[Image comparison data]
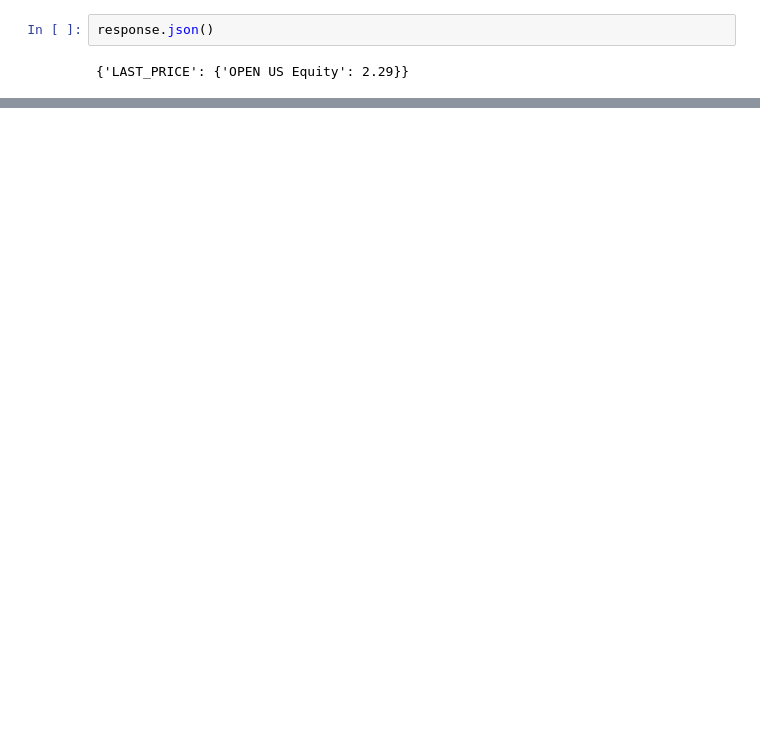
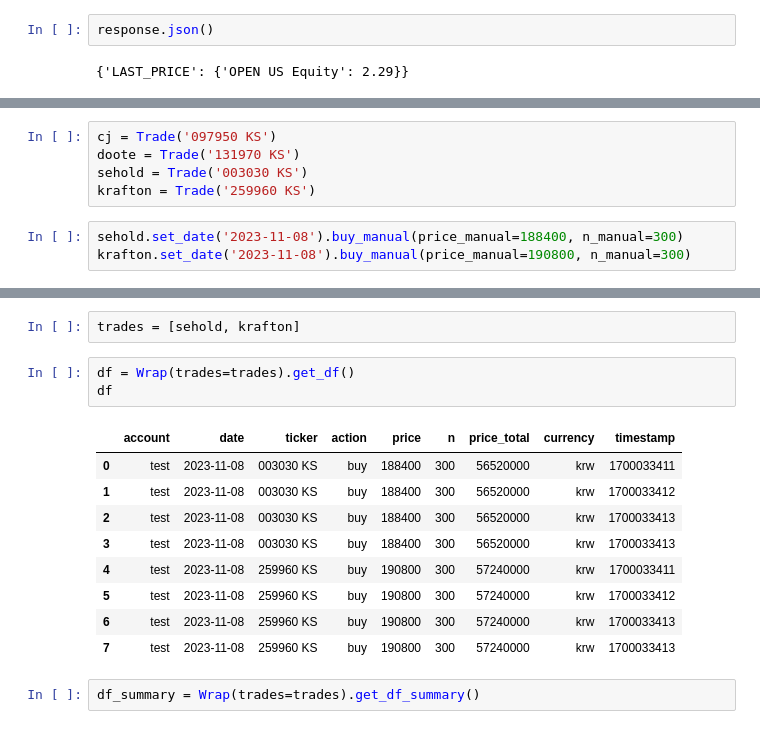
Before and after one commit to nailen1/rap-wrap, a Jupyter notebook: rpa-wrap.ipynb, the cells around one changed output, grey strips where cells are left out. Drawn from its saved outputs; the diff is of its cells as text; blank space fills up the shorter version.

```diff
--- a/rpa-wrap.ipynb
+++ b/rpa-wrap.ipynb
@@ -168,0 +691,8 @@ get_time_now()
+# %%
+cj = Trade('097950 KS')
+doote = Trade('131970 KS')
+sehold = Trade('003030 KS')
+krafton = Trade('259960 KS')
+# %%
+sehold.set_date('2023-11-08').buy_manual(price_manual=188400, n_manual=300)
+krafton.set_date('2023-11-08').buy_manual(price_manual=190800, n_manual=300)
@@ -168,0 +723,17 @@ get_time_now()
+# %%
+trades = [sehold, krafton]
+# %%
+df = Wrap(trades=trades).get_df()
+df
+# %% [output]
+|  | account | date | ticker | action | price | n | price_total | currency | timestamp |
+| 0 | test | 2023-11-08 | 003030 KS | buy | 188400 | 300 | 56520000 | krw | 1700033411 |
+| 1 | test | 2023-11-08 | 003030 KS | buy | 188400 | 300 | 56520000 | krw | 1700033412 |
+| 2 | test | 2023-11-08 | 003030 KS | buy | 188400 | 300 | 56520000 | krw | 1700033413 |
+| 3 | test | 2023-11-08 | 003030 KS | buy | 188400 | 300 | 56520000 | krw | 1700033413 |
+| 4 | test | 2023-11-08 | 259960 KS | buy | 190800 | 300 | 57240000 | krw | 1700033411 |
+| 5 | test | 2023-11-08 | 259960 KS | buy | 190800 | 300 | 57240000 | krw | 1700033412 |
+| 6 | test | 2023-11-08 | 259960 KS | buy | 190800 | 300 | 57240000 | krw | 1700033413 |
+| 7 | test | 2023-11-08 | 259960 KS | buy | 190800 | 300 | 57240000 | krw | 1700033413 |
+# %%
+df_summary = Wrap(trades=trades).get_df_summary()
```
Also changed, not shown: parts of 48 cells of this notebook, 1 other file.
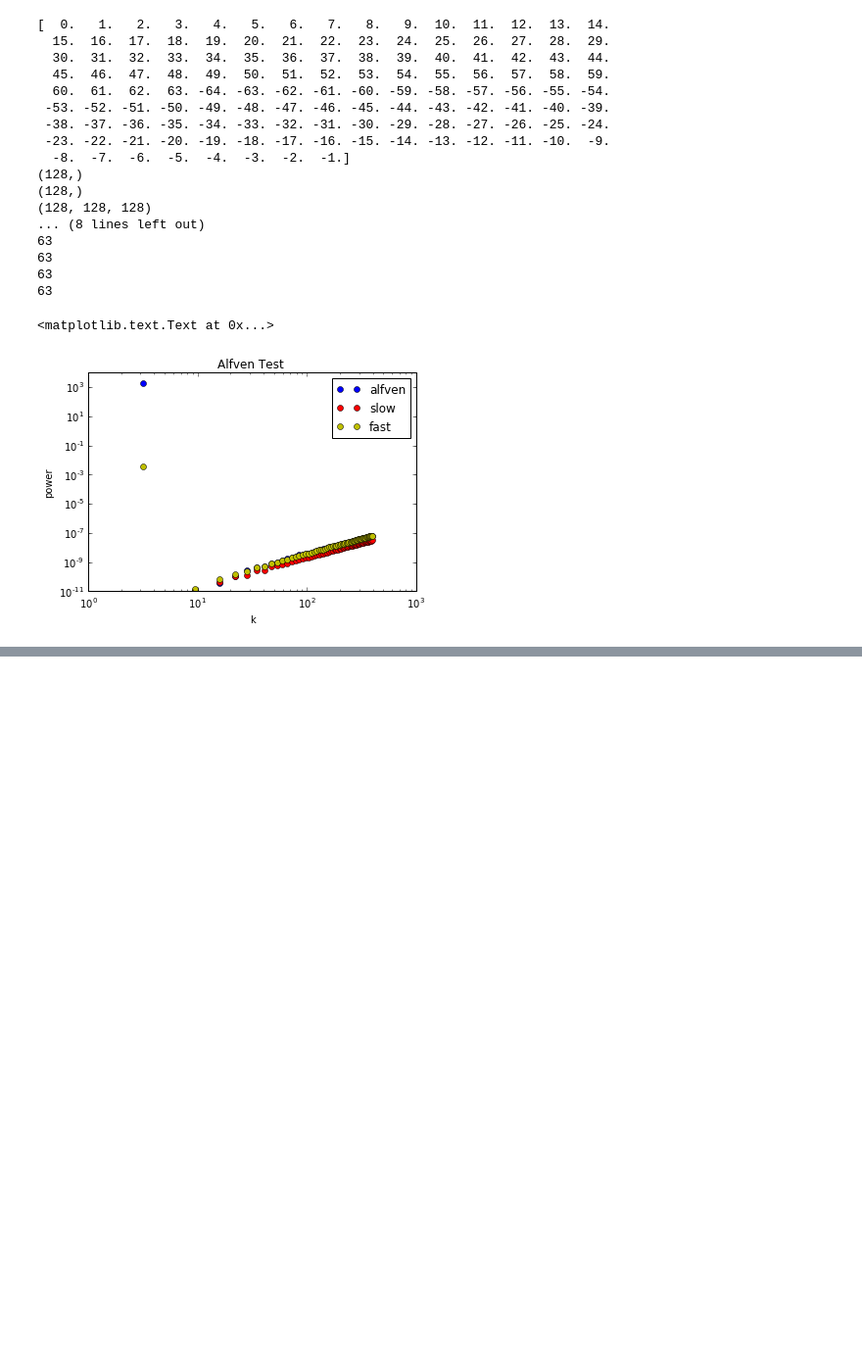
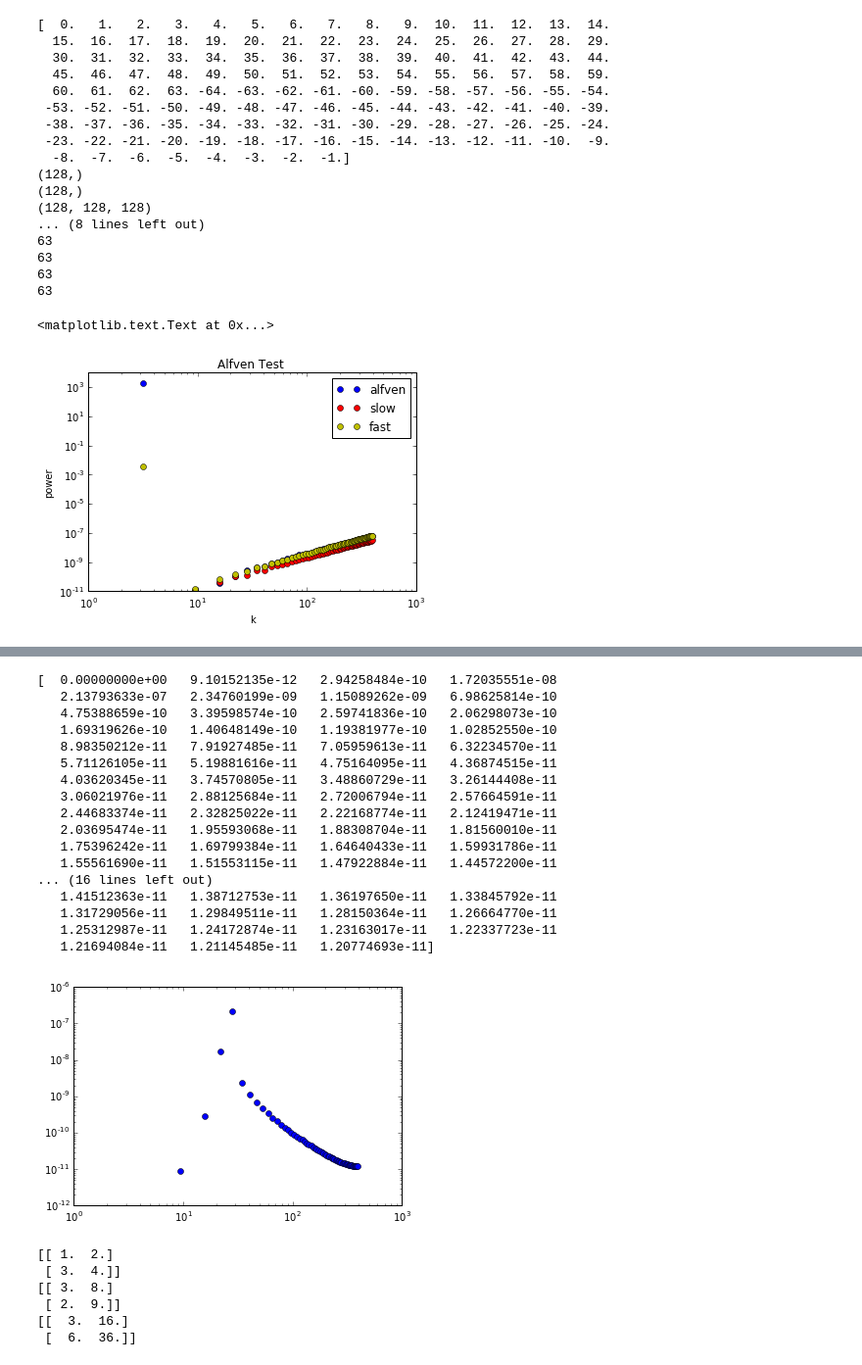
Before and after one commit to DSeligman/MHD_mode_decomposition, a Jupyter notebook: MODE_decomposition_tests.ipynb, the cells around one changed output, grey strips where cells are left out. Shown at 98% size. Drawn from its saved outputs; the diff is of its cells as text; code cells hidden in the pictures; blank space fills up the shorter version.

```diff
--- a/MODE_decomposition_tests.ipynb
+++ b/MODE_decomposition_tests.ipynb
@@ -130,0 +195,39 @@ plt.title('Alfven Test ')
+# %%
+plt.loglog(kgridG,a1,'bo',label='slow')
+#plt.loglog(kgridG,b1,'yo',label='fast')
+print a1
+print b1
+#print kgridG/(2.*np.pi)
+# %% [output]
+[  0.00000000e+00   9.10152135e-12   2.94258484e-10   1.72035551e-08
+   2.13793633e-07   2.34760199e-09   1.15089262e-09   6.98625814e-10
+   4.75388659e-10   3.39598574e-10   2.59741836e-10   2.06298073e-10
+   1.69319626e-10   1.40648149e-10   1.19381977e-10   1.02852550e-10
+   8.98350212e-11   7.91927485e-11   7.05959613e-11   6.32234570e-11
+   5.71126105e-11   5.19881616e-11   4.75164095e-11   4.36874515e-11
+   4.03620345e-11   3.74570805e-11   3.48860729e-11   3.26144408e-11
+   3.06021976e-11   2.88125684e-11   2.72006794e-11   2.57664591e-11
+   2.44683374e-11   2.32825022e-11   2.22168774e-11   2.12419471e-11
+   2.03695474e-11   1.95593068e-11   1.88308704e-11   1.81560010e-11
+   1.75396242e-11   1.69799384e-11   1.64640433e-11   1.59931786e-11
+   1.55561690e-11   1.51553115e-11   1.47922884e-11   1.44572200e-11
+... (16 lines left out)
+   1.41512363e-11   1.38712753e-11   1.36197650e-11   1.33845792e-11
+   1.31729056e-11   1.29849511e-11   1.28150364e-11   1.26664770e-11
+   1.25312987e-11   1.24172874e-11   1.23163017e-11   1.22337723e-11
+   1.21694084e-11   1.21145485e-11   1.20774693e-11]
+[figure, added]
+# %%
+xg1=np.array([[1.,2.],[3.,4.]])
+xg2 = np.array([[3.,8.],[2.,9.]])
+print xg1
+print xg2
+print xg1*xg2
+#yg1=np.linspace(0.,1.,n)
+# %% [output]
+[[ 1.  2.]
+ [ 3.  4.]]
+[[ 3.  8.]
+ [ 2.  9.]]
+[[  3.  16.]
+ [  6.  36.]]
```
Also changed, not shown: parts of 3 cells of this notebook.
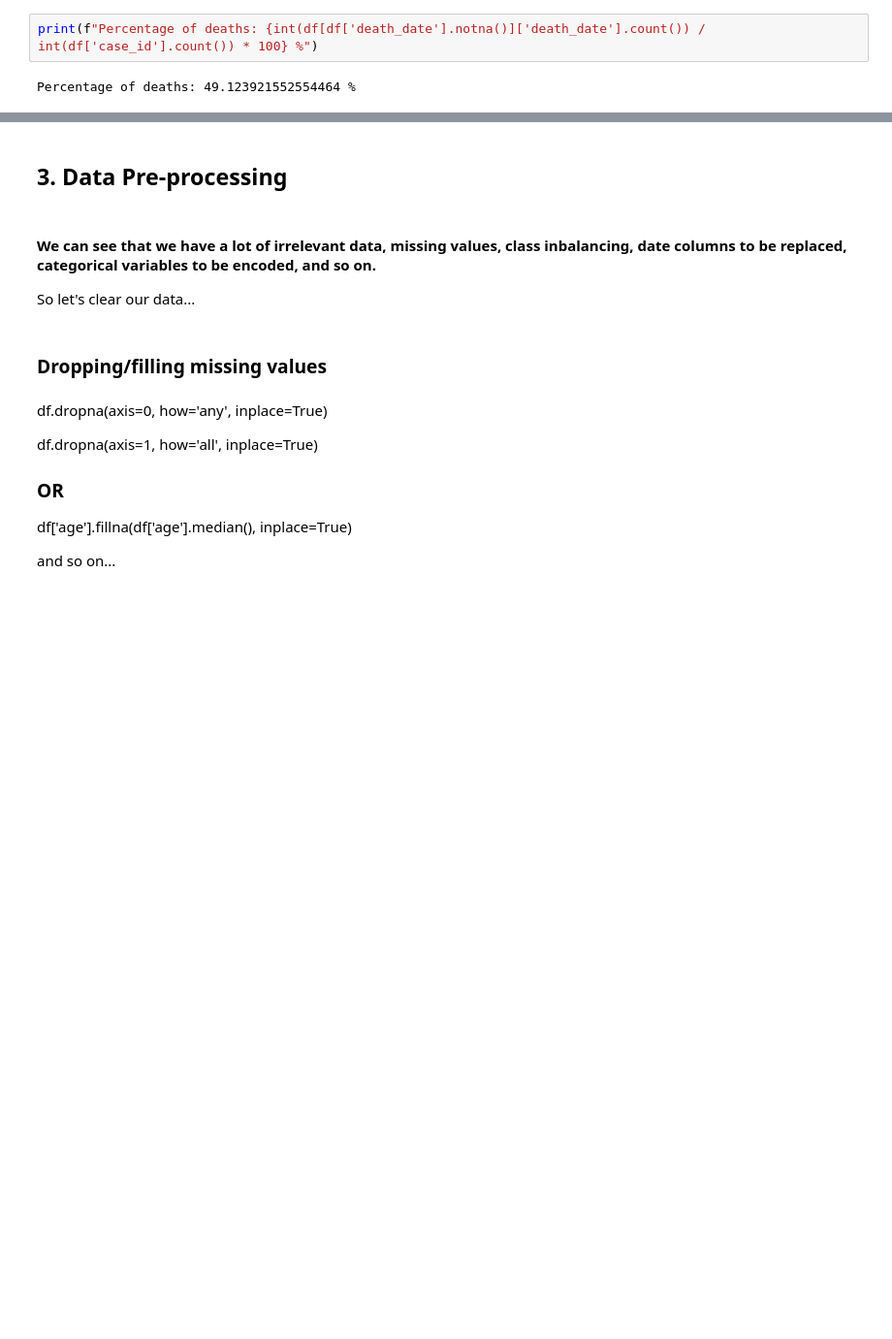
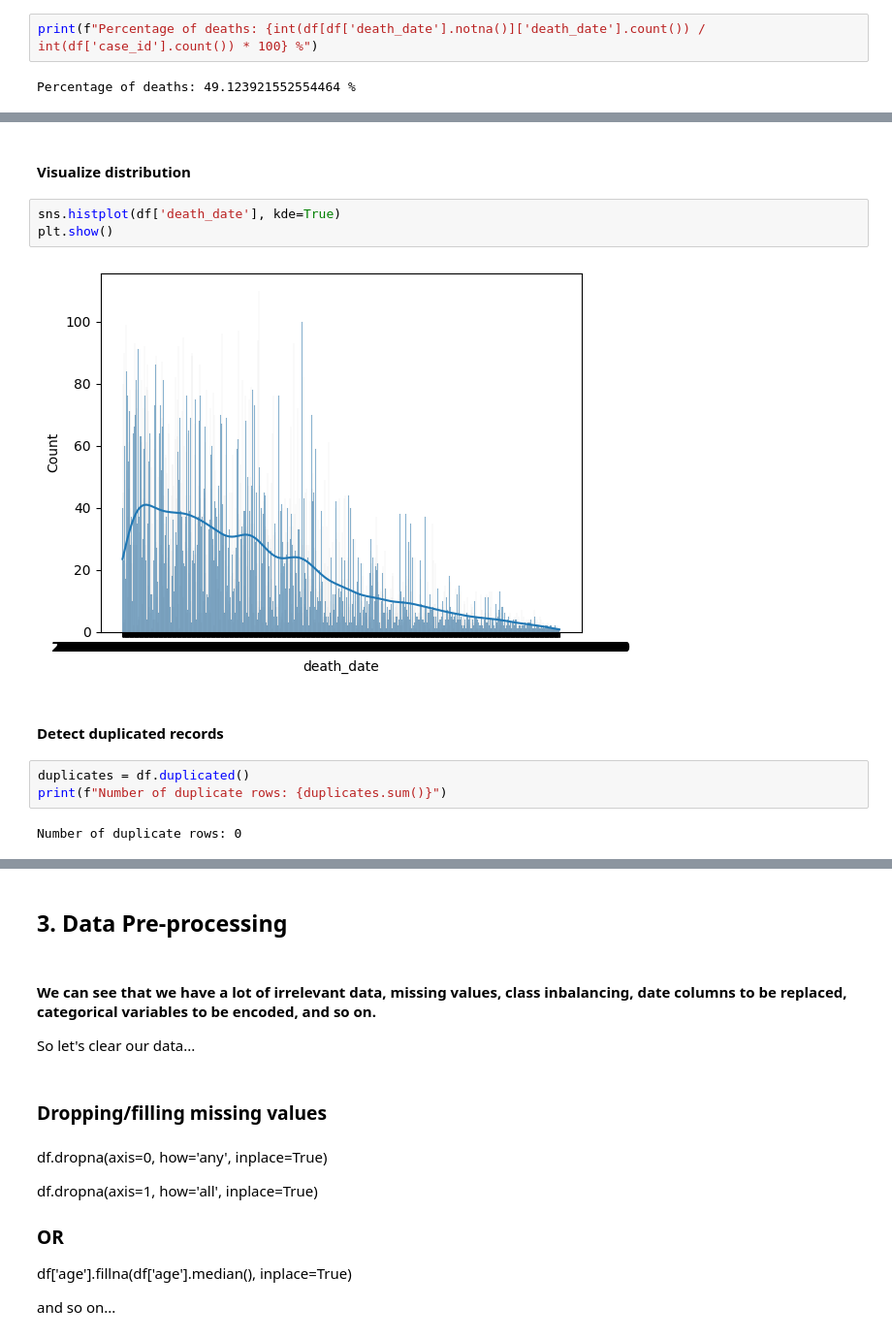
Before and after one commit to FaresDarghouth/supervised-ml-models, a Jupyter notebook: classification-covid19/covid19.ipynb, the cells around one changed output, grey strips where cells are left out. Shown at 97% size. Cells and saved outputs as stored; diff of their text form; blank space fills up the shorter version.

```diff
--- a/classification-covid19/covid19.ipynb
+++ b/classification-covid19/covid19.ipynb
@@ -166,0 +178,14 @@ Percentage of deaths: 49.123921552554464 %
+# %% [markdown]
+#### Visualize distribution
+# %%
+sns.histplot(df['death_date'], kde=True)
+plt.show()
+# %% [output]
+[figure, added]
+# %% [markdown]
+#### Detect duplicated records
+# %%
+duplicates = df.duplicated()
+print(f"Number of duplicate rows: {duplicates.sum()}")
+# %% [output]
+Number of duplicate rows: 0
```
Also changed, not shown: parts of 14 cells of this notebook.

### Your instructions
Note each line above that contains "Number" and copy it out.

### Reply to the exercise
+print(f"Number of duplicate rows: {duplicates.sum()}")
+Number of duplicate rows: 0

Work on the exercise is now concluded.